To put a new spin on things, Microsoft released their Zune mp3 player and it has some exciting new features. First of all, it's not compatible with Windows Media Player, so all the music you have there you can throw away, you're not gonna use it on the Zune. Secondly, obviously it's not compatible with anything like iTunes, so if you use iTunes and you have a collection of music bought through iTunes, and you want this music on your Zune, you can re-buy it. Isn't it convenient?

Before file sharing took off, the only way to get music was to buy cds. Almost ten years later, with the giant stir that file sharing has caused, the only real way to buy music is to buy cds. Apparently the technological revolution is blazing fast, but the ability of the music industry to leverage the internet to its advantage (that is, without completely alienating its customers) is zero.

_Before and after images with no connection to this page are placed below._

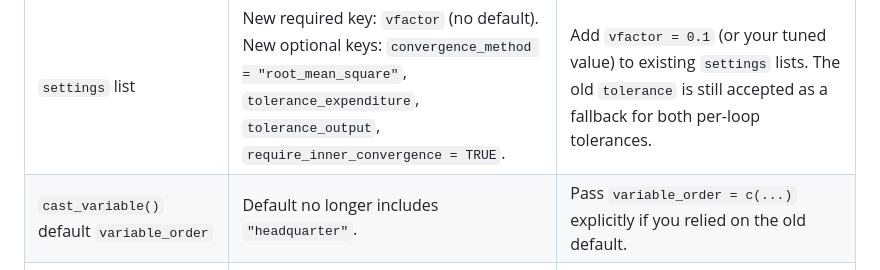
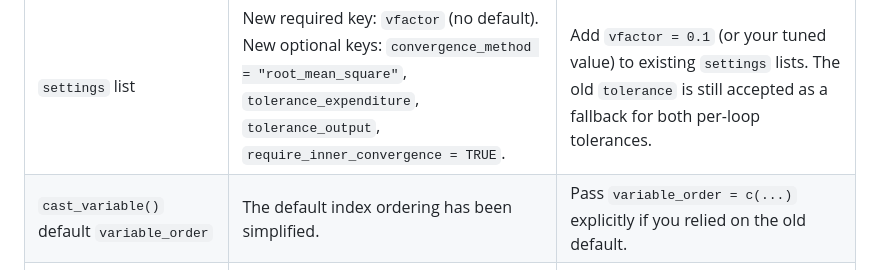
Before and after one commit to julianhinz/KITE, a Markdown page: NEWS.md, the part around the change. Rendered like a GitHub page.

Commit message:
docs: 26.05 — generalise cast_variable migration note in NEWS
Drop the explicit dimension name from the migration table — describing
the change as an index-ordering simplification is sufficient guidance
for users who relied on the old default.

```diff
--- a/NEWS.md
+++ b/NEWS.md
@@ -10,7 +10,7 @@ an S3 result type. Existing 24.01 scripts will need a one-time migration.
 | `update_equilibrium()` return | Plain list → S3-classed `kite_result` with a model-specific subclass and an attached `info` block (`convergence`, `criterion`, `iterations`, `elapsed_seconds`). | Top-level element names (`model`, `initial_conditions`, `model_scenario`, `output`, `settings`) are preserved. Code accessing those by name keeps working. |
 | `process_results()` | Plain function with internal `if` branches → S3 generic dispatching on the model class set by `update_equilibrium()`. | User-facing call `process_results(result)` is unchanged. Custom downstream methods should adopt S3 (`process_results.<class>`). |
 | `settings` list | New required key: `vfactor` (no default). New optional keys: `convergence_method = "root_mean_square"`, `tolerance_expenditure`, `tolerance_output`, `require_inner_convergence = TRUE`. | Add `vfactor = 0.1` (or your tuned value) to existing `settings` lists. The old `tolerance` is still accepted as a fallback for both per-loop tolerances. |
-| `cast_variable()` default `variable_order` | Default no longer includes `"headquarter"`. | Pass `variable_order = c(...)` explicitly if you relied on the old default. |
+| `cast_variable()` default `variable_order` | The default index ordering has been simplified. | Pass `variable_order = c(...)` explicitly if you relied on the old default. |
 | Initial conditions | The 24.01 helper used to iterate baseline wages/expenditures to model consistency. 26.05 expects pre-calibrated initial conditions (the package no longer ships an iteration helper). | Use initial-conditions data shipped with the model or built externally; contact `KITE@kielinstitut.de` for a calibrated baseline. |
 
 ## New features
```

Lots of people don't realize why DRM is bad. Yet. But once Zunes become popular and the inability to combine iTunes with Zune becomes a real practical problem, we should hear a bit more noise about it.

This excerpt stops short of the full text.